• **Try it**: Every line containing the string "tailed" is to be copied from the records.

○ ○ ○

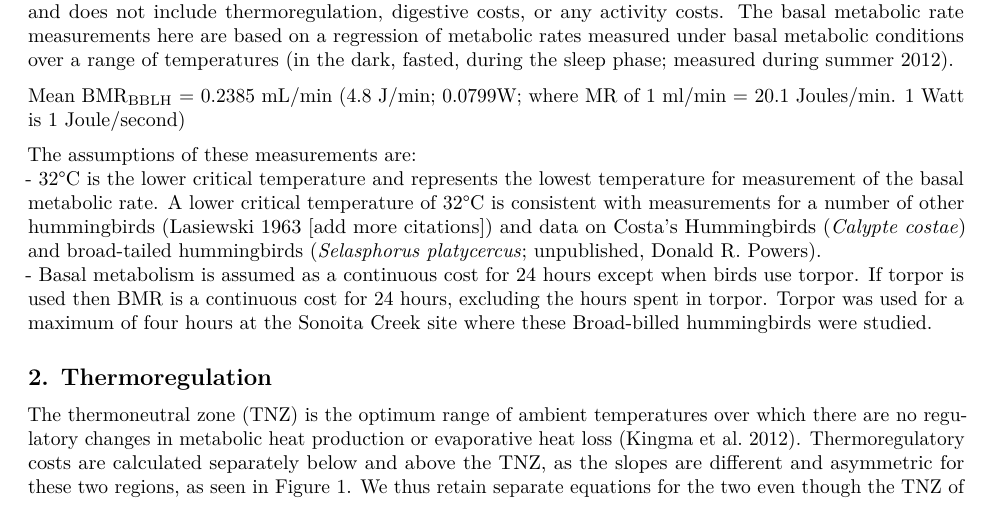
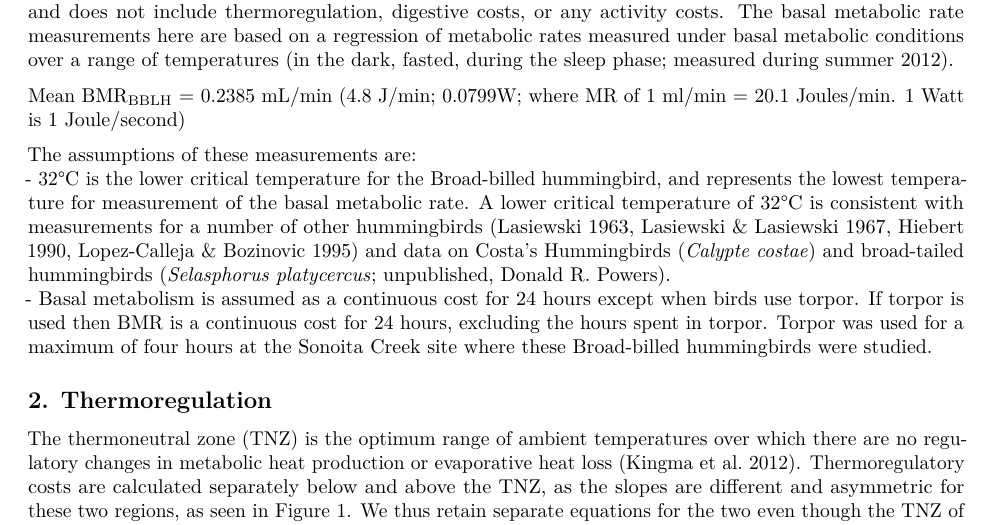
Before and after one commit to nushiamme/AShankar_hummers, an R Markdown document (EnergyBudget_AShankar.Rmd): part of page 1 of 4, cut so that both start at the same text. Rendered offline with R 4.5, knitr and Pandoc, then LaTeX, with nearby package versions.

Commit message:
added references, rephrased BMR

```diff
--- a/EnergyBudget_AShankar.Rmd
+++ b/EnergyBudget_AShankar.Rmd
@@ -12,7 +12,7 @@ Basal metabolic rate is the minimum metabolic rate required for survival. It inc
 Mean BMR~BBLH~ = 0.2385 mL/min (4.8 J/min; 0.0799W; where MR of 1 ml/min = 20.1 Joules/min. 1 Watt is 1 Joule/second)
 
 The assumptions of these measurements are:
-  -  32&deg;C is the lower critical temperature and represents the lowest temperature for measurement of the basal metabolic rate. A lower critical temperature of 32&deg;C is consistent with measurements for a number of other hummingbirds (Lasiewski 1963 [add more citations]) and data on Costa's Hummingbirds (*Calypte costae*) and broad-tailed hummingbirds (*Selasphorus platycercus*; unpublished, Donald R. Powers).
+  -  32&deg;C is the lower critical temperature for the Broad-billed hummingbird, and represents the lowest temperature for measurement of the basal metabolic rate. A lower critical temperature of 32&deg;C is consistent with measurements for a number of other hummingbirds (Lasiewski 1963, Lasiewski & Lasiewski 1967, Hiebert 1990, Lopez-Calleja & Bozinovic 1995) and data on Costa's Hummingbirds (*Calypte costae*) and broad-tailed hummingbirds (*Selasphorus platycercus*; unpublished, Donald R. Powers).
  -  Basal metabolism is assumed as a continuous cost for 24 hours except when birds use torpor.  If torpor is used then BMR is a continuous cost for 24 hours, excluding the hours spent in torpor.  Torpor was used for a maximum of four hours at the Sonoita Creek site where these Broad-billed hummingbirds were studied.
 
 2.  Thermoregulation
```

○ ○ ○

• **Solution below**:
-  -  32&deg;C is the lower critical temperature and represents the lowest temperature for measurement of the basal metabolic rate. A lower critical temperature of 32&deg;C is consistent with measurements for a number of other hummingbirds (Lasiewski 1963 [add more citations]) and data on Costa's Hummingbirds (*Calypte costae*) and broad-tailed hummingbirds (*Selasphorus platycercus*; unpublished, Donald R. Powers).
+  -  32&deg;C is the lower critical temperature for the Broad-billed hummingbird, and represents the lowest temperature for measurement of the basal metabolic rate. A lower critical temperature of 32&deg;C is consistent with measurements for a number of other hummingbirds (Lasiewski 1963, Lasiewski & Lasiewski 1967, Hiebert 1990, Lopez-Calleja & Bozinovic 1995) and data on Costa's Hummingbirds (*Calypte costae*) and broad-tailed hummingbirds (*Selasphorus platycercus*; unpublished, Donald R. Powers).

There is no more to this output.